%%

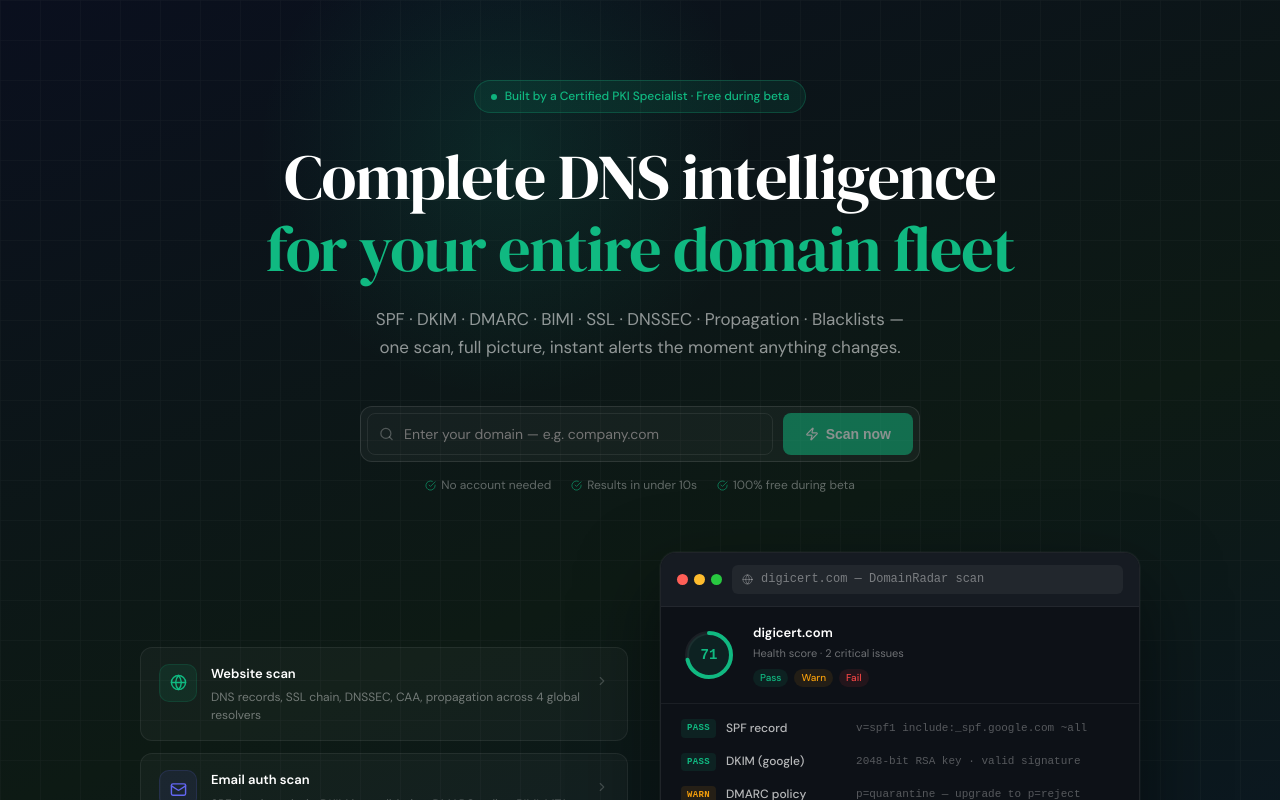
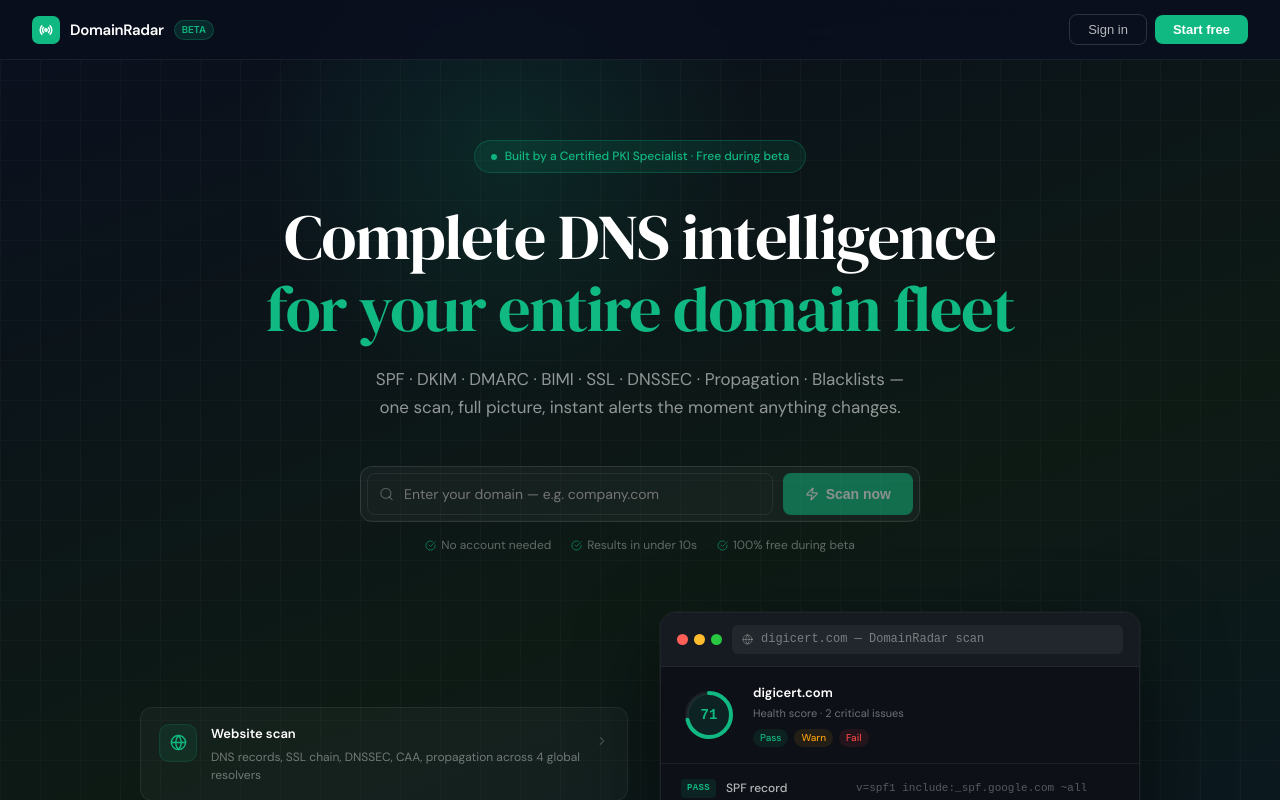
Before and after one commit to mathimcafee-dev/DNSRadar, a React (Vite) app: page / in a window 1280 px wide. Shown: the top 800 px of the page. Built offline with nearby package versions, Linux system fonts and the light colour scheme.

Commit message:
fix: add Sign in / Start free navbar to landing page

```diff
--- a/src/pages/Landing.jsx
+++ b/src/pages/Landing.jsx
@@ -186,10 +186,39 @@ export default function Landing({ setPage, setScanDomain, setScanType }) {
         .check-item { display:flex; align-items:center; gap:8px; font-size:13px; color:rgba(255,255,255,0.75); margin-bottom:8px }
       `}</style>
 
+      {/* ── NAVBAR ───────────────────────────────────────────────── */}
+      <nav style={{
+        position: 'fixed', top: 0, left: 0, right: 0, zIndex: 999,
+        display: 'flex', alignItems: 'center', justifyContent: 'space-between',
+        padding: '0 32px', height: 60,
+        background: 'rgba(10,15,30,0.85)', backdropFilter: 'blur(12px)',
+        borderBottom: '1px solid rgba(255,255,255,0.07)',
+      }}>
+        {/* Logo */}
+        <div style={{ display: 'flex', alignItems: 'center', gap: 10, cursor: 'pointer' }} onClick={() => window.scrollTo(0,0)}>
+          <div style={{ width: 28, height: 28, background: '#10b981', borderRadius: 7, display: 'flex', alignItems: 'center', justifyContent: 'center' }}>
+            <svg width="14" height="14" viewBox="0 0 24 24" fill="none" stroke="#fff" strokeWidth="2.5" strokeLinecap="round" strokeLinejoin="round"><circle cx="12" cy="12" r="2"/><path d="M16.24 7.76a6 6 0 0 1 0 8.49m-8.48-.01a6 6 0 0 1 0-8.49m11.31-2.82a10 10 0 0 1 0 14.14m-14.14 0a10 10 0 0 1 0-14.14"/></svg>
+          </div>
+          <span style={{ fontSize: 15, fontWeight: 700, color: '#fff', letterSpacing: '-0.02em' }}>DomainRadar</span>
+          <span style={{ fontSize: 10, background: 'rgba(16,185,129,0.15)', color: '#10b981', padding: '1px 7px', borderRadius: 10, fontWeight: 600, border: '1px solid rgba(16,185,129,0.25)' }}>BETA</span>
+        </div>
+        {/* Nav buttons */}
+        <div style={{ display: 'flex', alignItems: 'center', gap: 8 }}>
+          <button onClick={() => setPage('auth')}
+            style={{ padding: '7px 18px', background: 'transparent', color: 'rgba(255,255,255,0.7)', border: '1px solid rgba(255,255,255,0.15)', borderRadius: 8, fontSize: 13, fontWeight: 500, cursor: 'pointer' }}>
+            Sign in
+          </button>
+          <button onClick={() => setPage('auth')}
+            style={{ padding: '7px 18px', background: '#10b981', color: '#fff', border: 'none', borderRadius: 8, fontSize: 13, fontWeight: 600, cursor: 'pointer' }}>
+            Start free
+          </button>
+        </div>
+      </nav>
+
       {/* ── HERO ─────────────────────────────────────────────────── */}
       <section style={{
         background: 'linear-gradient(160deg, #0a0f1e 0%, #0d1a14 50%, #0a1628 100%)',
-        padding: '80px 24px 100px', position: 'relative', overflow: 'hidden',
+        padding: '140px 24px 100px', position: 'relative', overflow: 'hidden',
       }}>
         {/* Background grid */}
         <div style={{
```
Also changed, not shown: 1 other file (tests, documents, lock files or other folders).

%%

Without including any pictures, output each entry above exactly as it appears.

RESPONSE AREA =>
Before and after one commit to mathimcafee-dev/DNSRadar, a React (Vite) app: page / in a window 1280 px wide. Shown: the top 800 px of the page. Built offline with nearby package versions, Linux system fonts and the light colour scheme.

Commit message:
fix: add Sign in / Start free navbar to landing page

```diff
--- a/src/pages/Landing.jsx
+++ b/src/pages/Landing.jsx
@@ -186,10 +186,39 @@ export default function Landing({ setPage, setScanDomain, setScanType }) {
         .check-item { display:flex; align-items:center; gap:8px; font-size:13px; color:rgba(255,255,255,0.75); margin-bottom:8px }
       `}</style>
 
+      {/* ── NAVBAR ───────────────────────────────────────────────── */}
+      <nav style={{
+        position: 'fixed', top: 0, left: 0, right: 0, zIndex: 999,
+        display: 'flex', alignItems: 'center', justifyContent: 'space-between',
+        padding: '0 32px', height: 60,
+        background: 'rgba(10,15,30,0.85)', backdropFilter: 'blur(12px)',
+        borderBottom: '1px solid rgba(255,255,255,0.07)',
+      }}>
+        {/* Logo */}
+        <div style={{ display: 'flex', alignItems: 'center', gap: 10, cursor: 'pointer' }} onClick={() => window.scrollTo(0,0)}>
+          <div style={{ width: 28, height: 28, background: '#10b981', borderRadius: 7, display: 'flex', alignItems: 'center', justifyContent: 'center' }}>
+            <svg width="14" height="14" viewBox="0 0 24 24" fill="none" stroke="#fff" strokeWidth="2.5" strokeLinecap="round" strokeLinejoin="round"><circle cx="12" cy="12" r="2"/><path d="M16.24 7.76a6 6 0 0 1 0 8.49m-8.48-.01a6 6 0 0 1 0-8.49m11.31-2.82a10 10 0 0 1 0 14.14m-14.14 0a10 10 0 0 1 0-14.14"/></svg>
+          </div>
+          <span style={{ fontSize: 15, fontWeight: 700, color: '#fff', letterSpacing: '-0.02em' }}>DomainRadar</span>
+          <span style={{ fontSize: 10, background: 'rgba(16,185,129,0.15)', color: '#10b981', padding: '1px 7px', borderRadius: 10, fontWeight: 600, border: '1px solid rgba(16,185,129,0.25)' }}>BETA</span>
+        </div>
+        {/* Nav buttons */}
+        <div style={{ display: 'flex', alignItems: 'center', gap: 8 }}>
+          <button onClick={() => setPage('auth')}
+            style={{ padding: '7px 18px', background: 'transparent', color: 'rgba(255,255,255,0.7)', border: '1px solid rgba(255,255,255,0.15)', borderRadius: 8, fontSize: 13, fontWeight: 500, cursor: 'pointer' }}>
+            Sign in
+          </button>
+          <button onClick={() => setPage('auth')}
+            style={{ padding: '7px 18px', background: '#10b981', color: '#fff', border: 'none', borderRadius: 8, fontSize: 13, fontWeight: 600, cursor: 'pointer' }}>
+            Start free
+          </button>
+        </div>
+      </nav>
+
       {/* ── HERO ─────────────────────────────────────────────────── */}
       <section style={{
         background: 'linear-gradient(160deg, #0a0f1e 0%, #0d1a14 50%, #0a1628 100%)',
-        padding: '80px 24px 100px', position: 'relative', overflow: 'hidden',
+        padding: '140px 24px 100px', position: 'relative', overflow: 'hidden',
       }}>
         {/* Background grid */}
         <div style={{
```
Also changed, not shown: 1 other file (tests, documents, lock files or other folders).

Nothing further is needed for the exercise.